- [Prompt]: Report the lines of the data below that contain the string "username".

- [Data for the task]:
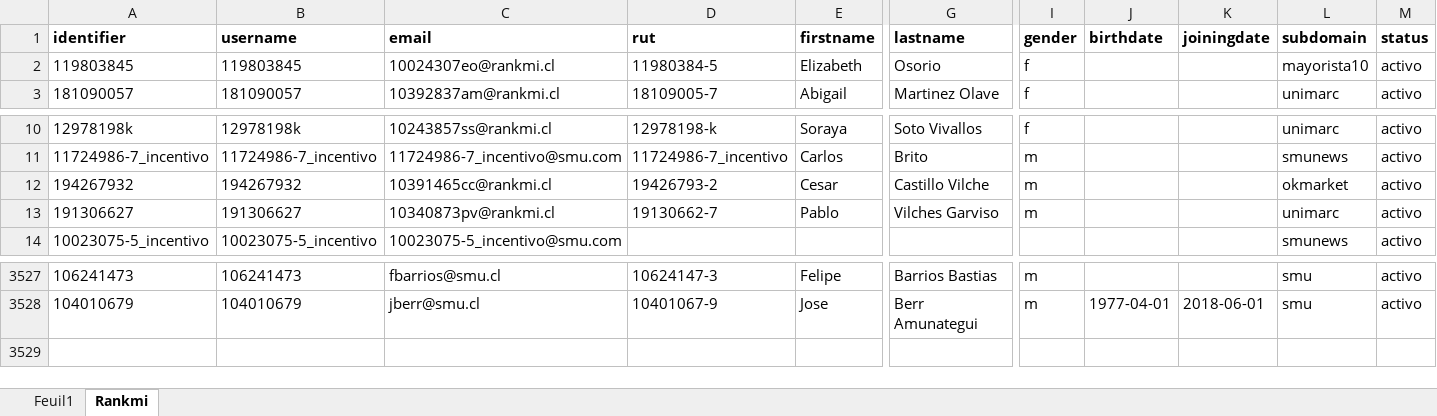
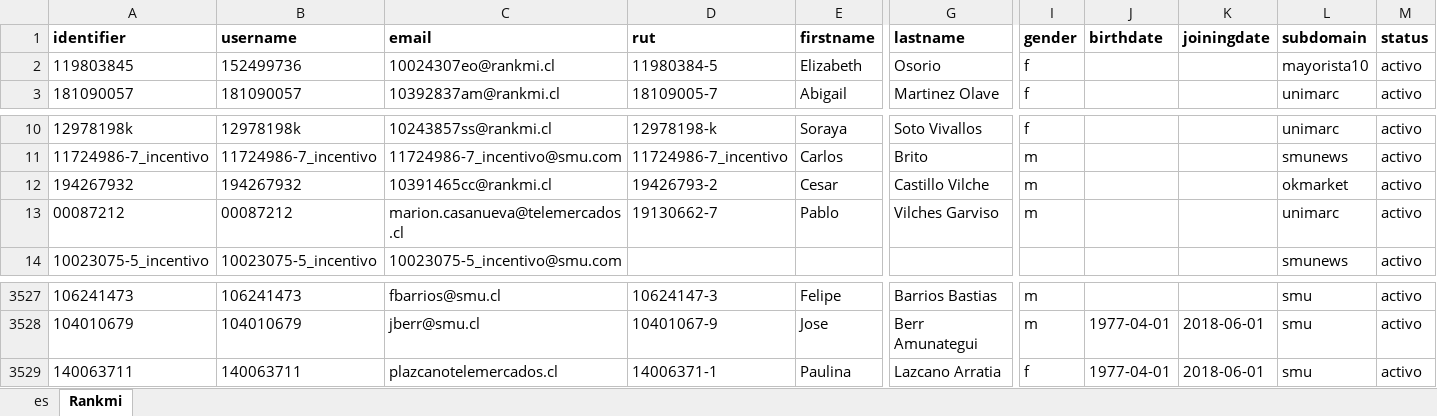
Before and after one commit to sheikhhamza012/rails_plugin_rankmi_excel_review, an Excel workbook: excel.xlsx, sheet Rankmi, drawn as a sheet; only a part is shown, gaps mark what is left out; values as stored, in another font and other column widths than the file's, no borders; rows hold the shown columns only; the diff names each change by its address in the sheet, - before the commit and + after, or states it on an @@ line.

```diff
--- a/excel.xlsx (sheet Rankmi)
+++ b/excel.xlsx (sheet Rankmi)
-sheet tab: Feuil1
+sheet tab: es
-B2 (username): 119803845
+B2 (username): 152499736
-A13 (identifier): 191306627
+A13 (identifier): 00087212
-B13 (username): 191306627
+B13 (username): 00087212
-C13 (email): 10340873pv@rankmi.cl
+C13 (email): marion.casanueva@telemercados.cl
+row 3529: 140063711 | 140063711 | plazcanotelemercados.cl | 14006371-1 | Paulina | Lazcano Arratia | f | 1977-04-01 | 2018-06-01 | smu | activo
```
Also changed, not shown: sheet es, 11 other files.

- [Result of the exercise]:
-B2 (username): 119803845
+B2 (username): 152499736
-B13 (username): 191306627
+B13 (username): 00087212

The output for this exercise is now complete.